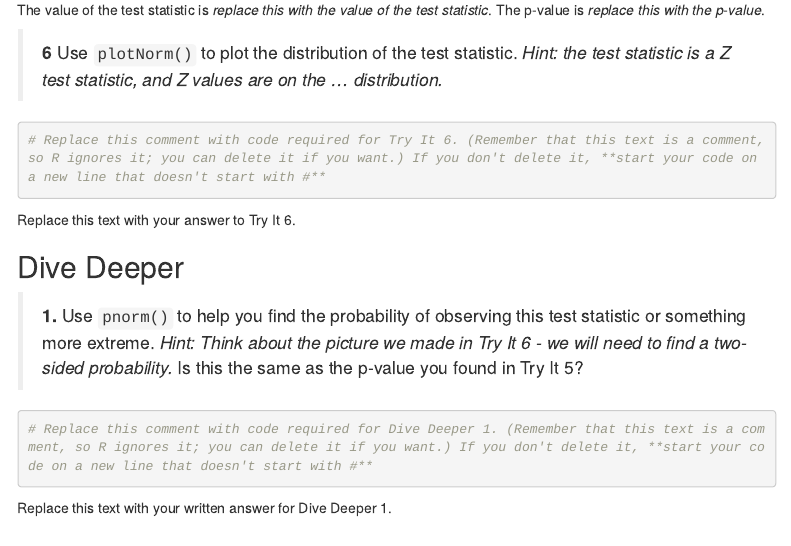
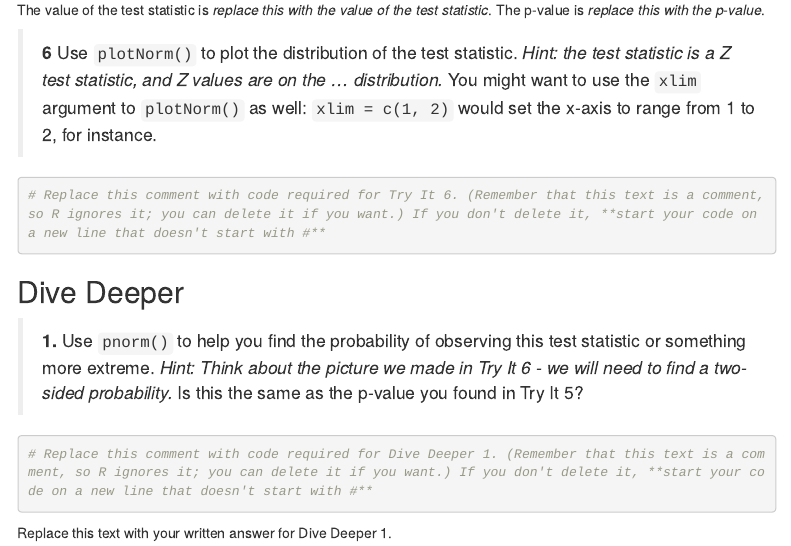
Before and after one commit to STATS250SBI/lab10-FA20, an R Markdown document (lab10report.Rmd): the page in a window 1100 px wide, from 6800 px down. Rendered offline with R 4.5, knitr and Pandoc, with nearby package versions; menus at the side of the page are left out.

Commit message:
Final commit from RStudio Cloud workspace

````diff
--- a/lab10report.Rmd
+++ b/lab10report.Rmd
@@ -245,14 +243,13 @@ Replace this text with your answer to Try It 4.
 The value of the test statistic is *replace this with the value of the test statistic*.
 The p-value is *replace this with the p-value*.
 
-> **6** Use `plotNorm()` to plot the distribution of the test statistic. *Hint: the test statistic is a Z test statistic, and Z values are on the ... distribution.*
+> **6** Use `plotNorm()` to plot the distribution of the test statistic. *Hint: the test statistic is a Z test statistic, and Z values are on the ... distribution.* You might want to use the `xlim` argument to `plotNorm()` as well: `xlim = c(1, 2)` would set the x-axis to range from 1 to 2, for instance.
 
 ```{r tryIt6}
 # Replace this comment with code required for Try It 6. (Remember that this text is a comment, so R ignores it; you can delete it if you want.) If you don't delete it, **start your code on a new line that doesn't start with #**
 
 ```
 
-Replace this text with your answer to Try It 6.
 
 ## Dive Deeper
 
````
Also changed, not shown: lab10report.Rmd (2 more changed lines).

⁂

* TASK TO COMPLETE *
Write only the number of lines in the listing that hold the word "this".

* TASK RESULT *
5